The entries below contain pictures. Retype everything except those pictures, exactly as given.

━━━━━━━━━━━━━━━━

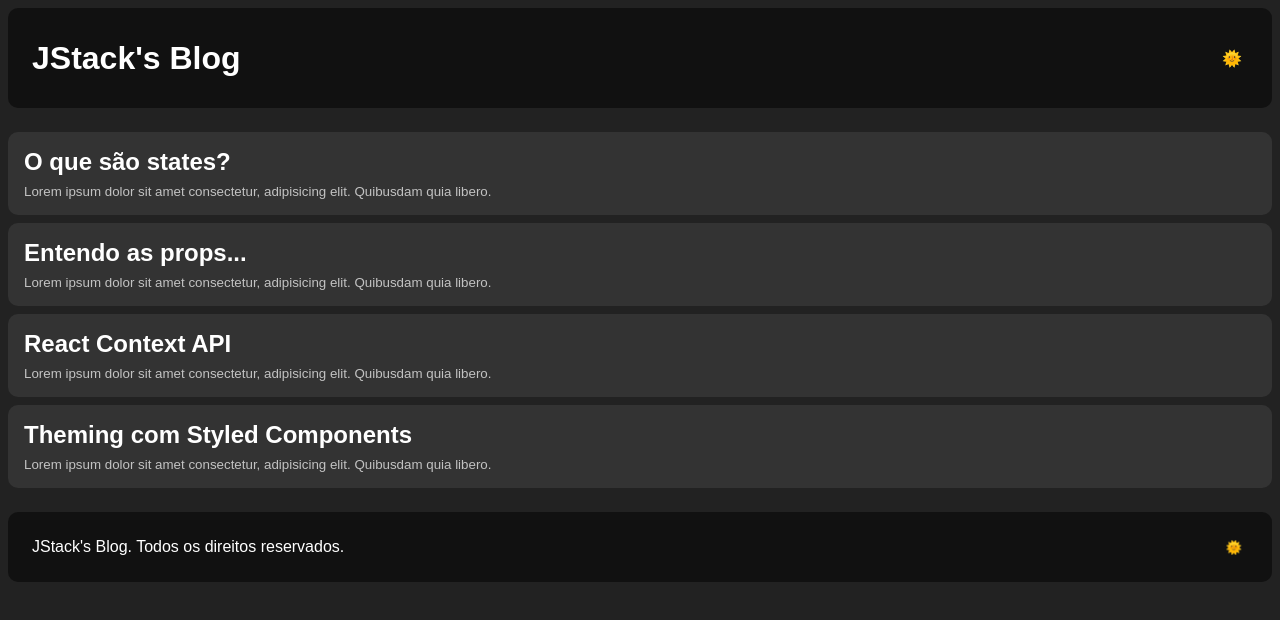
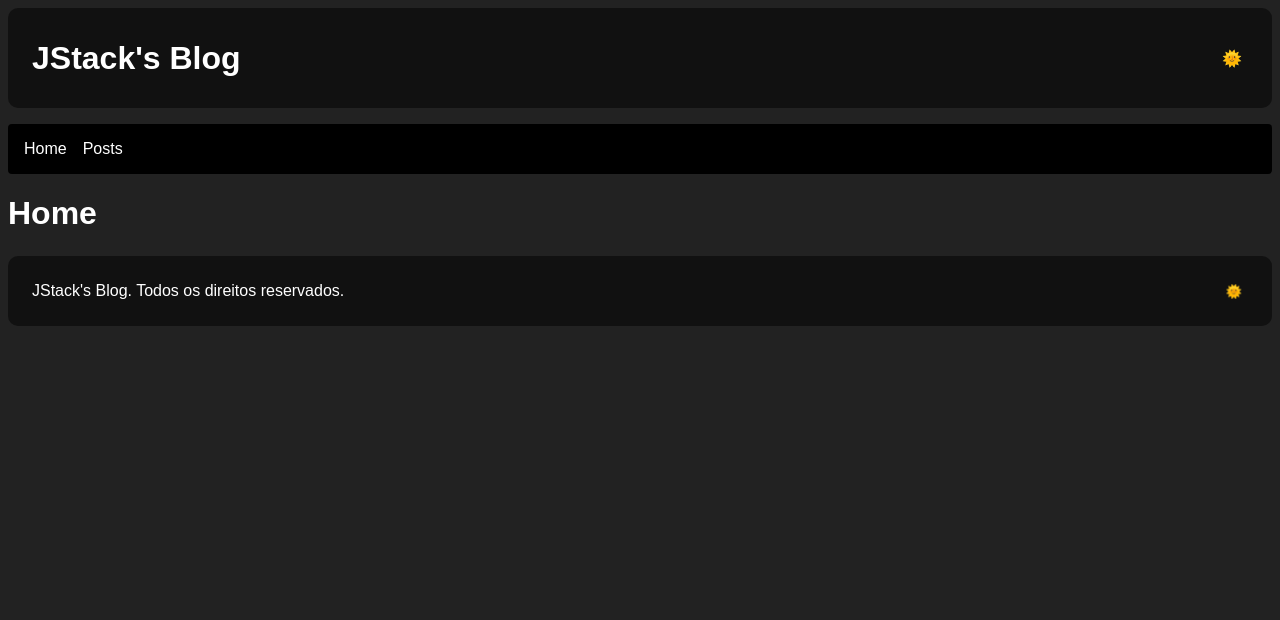
Before and after one commit to jonathatargino/styled-theming-base, a React (Vite) app: page / in a window 1280 px wide. Shown: the top 620 px of the page. Built offline with nearby package versions, Linux system fonts and the light colour scheme.

Commit message:
Routes navigation created with React router dom

```diff
--- a/package.json
+++ b/package.json
@@ -11,6 +11,7 @@
   "dependencies": {
     "react": "^18.2.0",
     "react-dom": "^18.2.0",
+    "react-router-dom": "^5.3.0",
     "styled-components": "^5.3.6"
   },
   "devDependencies": {
--- a/src/App.jsx
+++ b/src/App.jsx
@@ -1,12 +1,9 @@
 import React, { useContext } from 'react'
 import { ThemeProvider as StyledThemeProvider } from 'styled-components'
+import { ThemeContext } from './contexts/ThemeContext'
 
 import GlobalStyle from './styles/GlobalStyle'
-
-import Footer from './components/Footer'
-import Header from './components/Header'
-import PostList from './components/PostList'
-import { ThemeContext } from './contexts/ThemeContext'
+import Layout from './components/Layout'
 
 
 function App() {
@@ -15,9 +12,7 @@ function App() {
   return (
     <StyledThemeProvider theme={currentTheme}>
       <GlobalStyle />
-      <Header/>
-      <PostList />
-      <Footer/>
+      <Layout />
     </StyledThemeProvider>
   )
 }
--- /dev/null
+++ b/src/Routes.jsx
@@ -0,0 +1,13 @@
+import React from "react";
+import { Route, Switch } from "react-router-dom";
+import Home from "./pages/Home";
+import Posts from "./pages/Posts";
+
+export default function Routes(){
+  return (
+    <Switch>
+      <Route path="/" exact component={Home} />
+      <Route path="/posts" component={Posts} />
+    </Switch>
+  )
+}
--- /dev/null
+++ b/src/components/Layout/index.jsx
@@ -0,0 +1,23 @@
+import React from 'react'
+import { BrowserRouter as Router, Link } from 'react-router-dom'
+
+import Header from '../Header'
+import { Nav } from './styles'
+import Footer from '../Footer'
+import Routes from '../../Routes'
+
+function Layout() {
+  return (
+    <Router>
+      <Header />
+      <Nav>
+        <Link to="/">Home</Link>
+        <Link to="/posts">Posts</Link>
+      </Nav>
+      <Routes />
+      <Footer />
+    </Router>
+  )
+}
+
+export default Layout
--- /dev/null
+++ b/src/components/Layout/styles.jsx
@@ -0,0 +1,18 @@
+import styled from "styled-components";
+
+export const Nav = styled.nav`
+  background-color: #000;
+  margin-top: 16px;
+  padding: 16px;
+  border-radius: 4px;
+
+  a {
+    color: #fff;
+    text-decoration: none;
+    display: inline-block;
+
+    & + a {
+      margin-left: 16px;
+    }
+  }
+`
--- /dev/null
+++ b/src/pages/Home/index.jsx
@@ -0,0 +1,9 @@
+import React from 'react'
+
+function Home() {
+  return (
+    <h1>Home</h1>
+  )
+}
+
+export default Home
--- a/src/components/PostList/index.jsx
+++ b/src/pages/Posts/index.jsx
@@ -1,11 +1,11 @@
 import React from 'react'
 
-import Post from '../Post'
+import Post from '../../components/Post'
 
 import posts from './posts'
 import { Container } from './styles'
 
-function PostList() {
+function Posts() {
   return (
     <Container>
       {posts.map((post)=> (
@@ -19,4 +19,4 @@ function PostList() {
   )
 }
 
-export default PostList
+export default Posts
```
Also changed, not shown: src/pages/Posts/posts.js (renamed from src/components/PostList/posts.js), src/pages/Posts/styles.jsx (renamed from src/components/PostList/styles.jsx), 1 other file (tests, documents, lock files or other folders).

━━━━━━━━━━━━━━━━

▸ Finished exercise:
Before and after one commit to jonathatargino/styled-theming-base, a React (Vite) app: page / in a window 1280 px wide. Shown: the top 620 px of the page. Built offline with nearby package versions, Linux system fonts and the light colour scheme.

Commit message:
Routes navigation created with React router dom

```diff
--- a/package.json
+++ b/package.json
@@ -11,6 +11,7 @@
   "dependencies": {
     "react": "^18.2.0",
     "react-dom": "^18.2.0",
+    "react-router-dom": "^5.3.0",
     "styled-components": "^5.3.6"
   },
   "devDependencies": {
--- a/src/App.jsx
+++ b/src/App.jsx
@@ -1,12 +1,9 @@
 import React, { useContext } from 'react'
 import { ThemeProvider as StyledThemeProvider } from 'styled-components'
+import { ThemeContext } from './contexts/ThemeContext'
 
 import GlobalStyle from './styles/GlobalStyle'
-
-import Footer from './components/Footer'
-import Header from './components/Header'
-import PostList from './components/PostList'
-import { ThemeContext } from './contexts/ThemeContext'
+import Layout from './components/Layout'
 
 
 function App() {
@@ -15,9 +12,7 @@ function App() {
   return (
     <StyledThemeProvider theme={currentTheme}>
       <GlobalStyle />
-      <Header/>
-      <PostList />
-      <Footer/>
+      <Layout />
     </StyledThemeProvider>
   )
 }
--- /dev/null
+++ b/src/Routes.jsx
@@ -0,0 +1,13 @@
+import React from "react";
+import { Route, Switch } from "react-router-dom";
+import Home from "./pages/Home";
+import Posts from "./pages/Posts";
+
+export default function Routes(){
+  return (
+    <Switch>
+      <Route path="/" exact component={Home} />
+      <Route path="/posts" component={Posts} />
+    </Switch>
+  )
+}
--- /dev/null
+++ b/src/components/Layout/index.jsx
@@ -0,0 +1,23 @@
+import React from 'react'
+import { BrowserRouter as Router, Link } from 'react-router-dom'
+
+import Header from '../Header'
+import { Nav } from './styles'
+import Footer from '../Footer'
+import Routes from '../../Routes'
+
+function Layout() {
+  return (
+    <Router>
+      <Header />
+      <Nav>
+        <Link to="/">Home</Link>
+        <Link to="/posts">Posts</Link>
+      </Nav>
+      <Routes />
+      <Footer />
+    </Router>
+  )
+}
+
+export default Layout
--- /dev/null
+++ b/src/components/Layout/styles.jsx
@@ -0,0 +1,18 @@
+import styled from "styled-components";
+
+export const Nav = styled.nav`
+  background-color: #000;
+  margin-top: 16px;
+  padding: 16px;
+  border-radius: 4px;
+
+  a {
+    color: #fff;
+    text-decoration: none;
+    display: inline-block;
+
+    & + a {
+      margin-left: 16px;
+    }
+  }
+`
--- /dev/null
+++ b/src/pages/Home/index.jsx
@@ -0,0 +1,9 @@
+import React from 'react'
+
+function Home() {
+  return (
+    <h1>Home</h1>
+  )
+}
+
+export default Home
--- a/src/components/PostList/index.jsx
+++ b/src/pages/Posts/index.jsx
@@ -1,11 +1,11 @@
 import React from 'react'
 
-import Post from '../Post'
+import Post from '../../components/Post'
 
 import posts from './posts'
 import { Container } from './styles'
 
-function PostList() {
+function Posts() {
   return (
     <Container>
       {posts.map((post)=> (
@@ -19,4 +19,4 @@ function PostList() {
   )
 }
 
-export default PostList
+export default Posts
```
Also changed, not shown: src/pages/Posts/posts.js (renamed from src/components/PostList/posts.js), src/pages/Posts/styles.jsx (renamed from src/components/PostList/styles.jsx), 1 other file (tests, documents, lock files or other folders).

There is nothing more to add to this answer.